title: Security Best Practices for Go Developers layout: article

Back to Go Security

This page provides Go developers with best practices for prioritizing the security of their projects. From automating testing with fuzzing to easily checking for race conditions, these tips can help make your codebase more secure and reliable.

Scan source code and binaries for vulnerabilities

Regularly scanning your code and binaries for vulnerabilities helps identify potential security risks early. You can use govulncheck, backed by the Go vulnerability database, to scan your code for vulnerabilities and analyze which ones actually affect you. Get started with the govulncheck tutorial.

Govulncheck can also be integrated into CI/CD flows.
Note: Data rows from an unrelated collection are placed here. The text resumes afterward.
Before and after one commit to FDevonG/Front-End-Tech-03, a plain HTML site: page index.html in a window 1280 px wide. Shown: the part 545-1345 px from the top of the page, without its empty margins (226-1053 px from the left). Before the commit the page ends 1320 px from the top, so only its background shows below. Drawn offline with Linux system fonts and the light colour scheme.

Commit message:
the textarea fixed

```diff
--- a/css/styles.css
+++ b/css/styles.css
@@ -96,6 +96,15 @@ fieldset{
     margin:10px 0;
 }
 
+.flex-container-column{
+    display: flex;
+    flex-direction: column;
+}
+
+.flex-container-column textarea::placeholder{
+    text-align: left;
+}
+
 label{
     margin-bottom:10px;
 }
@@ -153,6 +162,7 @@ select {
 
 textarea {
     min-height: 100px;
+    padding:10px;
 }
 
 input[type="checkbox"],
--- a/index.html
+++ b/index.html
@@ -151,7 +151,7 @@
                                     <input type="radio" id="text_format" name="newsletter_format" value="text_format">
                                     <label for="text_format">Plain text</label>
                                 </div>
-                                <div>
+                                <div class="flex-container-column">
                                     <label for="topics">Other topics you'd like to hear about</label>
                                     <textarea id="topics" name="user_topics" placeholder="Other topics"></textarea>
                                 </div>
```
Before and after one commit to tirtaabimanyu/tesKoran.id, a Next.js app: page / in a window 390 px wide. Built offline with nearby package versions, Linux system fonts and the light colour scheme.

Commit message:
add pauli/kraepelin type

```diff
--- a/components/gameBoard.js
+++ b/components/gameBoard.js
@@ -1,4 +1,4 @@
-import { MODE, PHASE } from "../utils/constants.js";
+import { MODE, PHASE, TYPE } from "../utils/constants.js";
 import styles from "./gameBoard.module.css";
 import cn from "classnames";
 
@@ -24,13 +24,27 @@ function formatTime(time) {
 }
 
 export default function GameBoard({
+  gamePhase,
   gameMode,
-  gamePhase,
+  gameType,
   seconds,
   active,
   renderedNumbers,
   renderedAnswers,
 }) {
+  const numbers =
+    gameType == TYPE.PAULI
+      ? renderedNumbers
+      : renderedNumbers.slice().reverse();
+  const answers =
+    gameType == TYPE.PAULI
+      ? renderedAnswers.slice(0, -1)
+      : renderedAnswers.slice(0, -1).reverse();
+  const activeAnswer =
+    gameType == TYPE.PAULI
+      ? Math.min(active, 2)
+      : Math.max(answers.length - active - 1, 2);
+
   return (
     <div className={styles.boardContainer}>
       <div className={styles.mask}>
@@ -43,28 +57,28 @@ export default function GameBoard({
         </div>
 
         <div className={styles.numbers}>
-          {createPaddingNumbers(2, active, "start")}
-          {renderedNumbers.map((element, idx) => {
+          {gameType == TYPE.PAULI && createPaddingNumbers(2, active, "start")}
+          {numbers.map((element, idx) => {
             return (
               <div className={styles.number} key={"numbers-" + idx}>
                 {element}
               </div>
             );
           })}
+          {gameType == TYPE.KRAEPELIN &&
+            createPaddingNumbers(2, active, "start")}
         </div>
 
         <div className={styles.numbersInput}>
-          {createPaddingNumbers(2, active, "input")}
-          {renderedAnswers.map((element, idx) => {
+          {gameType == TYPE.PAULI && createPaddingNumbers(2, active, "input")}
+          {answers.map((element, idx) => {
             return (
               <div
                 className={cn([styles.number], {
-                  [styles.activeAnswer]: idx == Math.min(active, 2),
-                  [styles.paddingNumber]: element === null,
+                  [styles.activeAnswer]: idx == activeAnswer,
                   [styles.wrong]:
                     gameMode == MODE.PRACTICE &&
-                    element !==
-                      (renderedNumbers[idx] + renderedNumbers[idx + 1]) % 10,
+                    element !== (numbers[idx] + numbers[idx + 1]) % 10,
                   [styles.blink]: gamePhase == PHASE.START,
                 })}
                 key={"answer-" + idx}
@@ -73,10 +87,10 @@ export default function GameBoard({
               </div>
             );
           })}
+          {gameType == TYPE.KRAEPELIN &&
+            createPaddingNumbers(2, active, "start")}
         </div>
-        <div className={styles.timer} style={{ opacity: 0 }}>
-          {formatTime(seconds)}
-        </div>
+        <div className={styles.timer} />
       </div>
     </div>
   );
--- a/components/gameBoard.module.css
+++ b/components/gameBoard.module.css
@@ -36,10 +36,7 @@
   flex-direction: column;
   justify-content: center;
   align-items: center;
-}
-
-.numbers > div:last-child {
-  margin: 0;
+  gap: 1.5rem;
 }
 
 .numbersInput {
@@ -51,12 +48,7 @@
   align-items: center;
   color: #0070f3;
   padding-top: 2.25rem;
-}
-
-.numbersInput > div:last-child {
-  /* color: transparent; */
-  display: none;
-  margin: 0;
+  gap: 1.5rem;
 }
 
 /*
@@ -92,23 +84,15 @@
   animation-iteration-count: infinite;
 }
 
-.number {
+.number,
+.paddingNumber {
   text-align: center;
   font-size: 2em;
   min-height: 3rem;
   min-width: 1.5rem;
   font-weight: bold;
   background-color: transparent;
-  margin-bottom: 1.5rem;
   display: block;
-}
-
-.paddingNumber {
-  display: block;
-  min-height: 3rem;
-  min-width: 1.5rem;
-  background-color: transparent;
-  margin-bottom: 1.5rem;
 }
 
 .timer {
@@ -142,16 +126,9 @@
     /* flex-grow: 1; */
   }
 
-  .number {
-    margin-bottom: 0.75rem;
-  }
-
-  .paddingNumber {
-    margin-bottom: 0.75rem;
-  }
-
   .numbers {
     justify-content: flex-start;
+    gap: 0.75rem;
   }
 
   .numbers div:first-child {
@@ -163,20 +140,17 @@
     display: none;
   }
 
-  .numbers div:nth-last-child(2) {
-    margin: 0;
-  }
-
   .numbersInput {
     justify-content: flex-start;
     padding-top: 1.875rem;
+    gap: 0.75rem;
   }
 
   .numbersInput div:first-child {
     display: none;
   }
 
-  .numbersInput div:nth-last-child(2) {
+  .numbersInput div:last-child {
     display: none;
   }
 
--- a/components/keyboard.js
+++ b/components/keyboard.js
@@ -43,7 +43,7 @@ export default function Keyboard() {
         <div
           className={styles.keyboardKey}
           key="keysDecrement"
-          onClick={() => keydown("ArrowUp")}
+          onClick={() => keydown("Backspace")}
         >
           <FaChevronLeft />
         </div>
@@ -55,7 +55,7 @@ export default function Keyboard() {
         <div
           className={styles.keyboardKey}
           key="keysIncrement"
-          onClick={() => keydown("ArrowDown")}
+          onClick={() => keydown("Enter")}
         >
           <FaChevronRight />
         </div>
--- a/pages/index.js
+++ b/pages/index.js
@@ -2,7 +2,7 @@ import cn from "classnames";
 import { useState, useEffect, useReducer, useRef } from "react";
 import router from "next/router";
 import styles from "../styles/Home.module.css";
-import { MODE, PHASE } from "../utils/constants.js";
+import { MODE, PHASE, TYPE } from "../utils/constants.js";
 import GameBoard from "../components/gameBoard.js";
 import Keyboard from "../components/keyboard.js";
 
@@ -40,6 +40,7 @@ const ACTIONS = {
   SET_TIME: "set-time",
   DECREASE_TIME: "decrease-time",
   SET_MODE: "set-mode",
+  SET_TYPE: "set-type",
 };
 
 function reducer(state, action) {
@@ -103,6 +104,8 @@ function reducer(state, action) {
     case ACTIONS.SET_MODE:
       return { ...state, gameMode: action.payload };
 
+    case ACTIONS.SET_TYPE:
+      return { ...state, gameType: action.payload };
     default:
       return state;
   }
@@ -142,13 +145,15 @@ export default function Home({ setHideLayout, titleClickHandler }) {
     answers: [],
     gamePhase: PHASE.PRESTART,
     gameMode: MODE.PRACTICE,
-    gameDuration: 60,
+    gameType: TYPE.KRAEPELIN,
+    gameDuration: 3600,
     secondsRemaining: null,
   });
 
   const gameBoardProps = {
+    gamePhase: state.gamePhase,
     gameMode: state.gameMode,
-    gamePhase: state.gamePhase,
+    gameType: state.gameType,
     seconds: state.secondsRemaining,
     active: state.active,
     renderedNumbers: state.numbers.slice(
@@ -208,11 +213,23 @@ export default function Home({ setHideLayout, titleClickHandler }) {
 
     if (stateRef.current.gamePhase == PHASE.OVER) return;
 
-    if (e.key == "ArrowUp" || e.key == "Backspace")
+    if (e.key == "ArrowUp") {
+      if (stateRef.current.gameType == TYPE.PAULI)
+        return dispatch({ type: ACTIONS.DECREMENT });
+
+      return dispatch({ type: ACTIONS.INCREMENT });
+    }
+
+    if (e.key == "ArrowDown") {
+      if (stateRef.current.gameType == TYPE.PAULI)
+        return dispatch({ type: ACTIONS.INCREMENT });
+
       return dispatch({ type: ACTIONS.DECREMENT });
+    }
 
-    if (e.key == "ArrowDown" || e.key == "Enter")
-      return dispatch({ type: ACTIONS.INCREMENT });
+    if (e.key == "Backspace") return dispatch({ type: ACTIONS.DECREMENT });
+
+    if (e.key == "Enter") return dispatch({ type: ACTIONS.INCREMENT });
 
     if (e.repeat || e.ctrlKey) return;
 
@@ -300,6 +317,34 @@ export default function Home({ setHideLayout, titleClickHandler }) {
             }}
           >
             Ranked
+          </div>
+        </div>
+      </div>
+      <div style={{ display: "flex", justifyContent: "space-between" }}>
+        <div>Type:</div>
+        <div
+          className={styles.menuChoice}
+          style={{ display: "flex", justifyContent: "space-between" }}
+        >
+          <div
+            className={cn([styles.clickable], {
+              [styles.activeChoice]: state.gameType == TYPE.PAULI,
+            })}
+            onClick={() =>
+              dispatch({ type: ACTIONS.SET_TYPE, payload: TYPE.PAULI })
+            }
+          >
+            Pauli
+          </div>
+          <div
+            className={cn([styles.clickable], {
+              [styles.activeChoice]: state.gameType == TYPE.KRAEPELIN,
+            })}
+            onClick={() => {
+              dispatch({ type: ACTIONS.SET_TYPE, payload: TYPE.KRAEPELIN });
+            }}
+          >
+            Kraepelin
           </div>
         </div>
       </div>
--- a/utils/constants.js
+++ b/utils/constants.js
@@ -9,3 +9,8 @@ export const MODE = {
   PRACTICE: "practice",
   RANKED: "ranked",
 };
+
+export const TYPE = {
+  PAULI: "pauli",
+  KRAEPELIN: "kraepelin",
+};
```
The Go team provides a GitHub Action for govulncheck on the GitHub Marketplace. Govulncheck also supports a -json flag to help developers integrate vulnerability scanning with other CI/CD systems.

You can also scan for vulnerabilities directly in your code editor by using the Go extension for Visual Studio Code. Get started with this tutorial.

Keep your Go version and dependencies up to date

Keeping your Go version up-to-date offers access to the latest language features, performance improvements and patches for known security vulnerabilities. An updated Go version also ensures compatibility with newer versions of dependencies, helping to avoid potential integration issues. Review the Go release history to see what changes have been made to Go between releases. The Go team issues point releases throughout the release cycle to address security bugs. Be sure to update to the latest minor Go version to ensure you have the latest security fixes.

Maintaining up-to-date third-party dependencies is also crucial for software security, performance, and compliance with the latest standards in the Go ecosystem. However, updating to the latest versions without thorough review can also be risky, potentially introducing new bugs, incompatible changes, or even malicious code. Therefore, while it's essential to update dependencies for the latest security patches and improvements, each update should be carefully reviewed and tested.

Test with fuzzing to uncover edge-case exploits

Fuzzing is a type of automated testing that uses coverage guidance to manipulate random inputs and walk through code to find and report potential vulnerabilities like SQL injections, buffer overflows, denial or service and cross-site scripting attacks. Fuzzing can often reach edge cases that programmers miss, or deem too improbable to test. Get started with this tutorial.

Check for race conditions with Go’s race detector

Race conditions occur when two or more goroutines access the same resource concurrently, and at least one of those accesses is a write. This can lead to unpredictable, difficult-to-diagnose issues in your software. Identify potential race conditions in your Go code using the built-in race detector, which can help you ensure the safety and reliability of your concurrent programs. The race detector finds races that occur at runtime, however, so it will not find races in code paths that are not executed.

To use the race detector, add the -race flag when running your tests or building your application, for example, go test -race. This will compile your code with the race detector enabled and report any race conditions it detects at runtime. When the race detector finds a data race in the program, it will print a report containing stack traces for conflicting accesses, and stacks where the involved goroutines were created.

Use Vet to examine suspicious constructs

Go’s vet command is designed to analyze your source code and flag potential issues that might not necessarily be syntax errors, but could lead to problems during runtime. These include suspicious constructs, such as unreachable code, unused variables, and common mistakes around goroutines. By catching these issues early in the development process, go vet helps maintain code quality, reduces debugging time, and enhances overall software reliability. To run go vet for a specified project, run:

go vet ./...

Subscribe to golang-announce for notification of security releases

Go releases containing security fixes are pre-announced to the low-volume mailing list golang-announce@googlegroups.com. If you want to know when security fixes to Go itself are on the way, subscribe.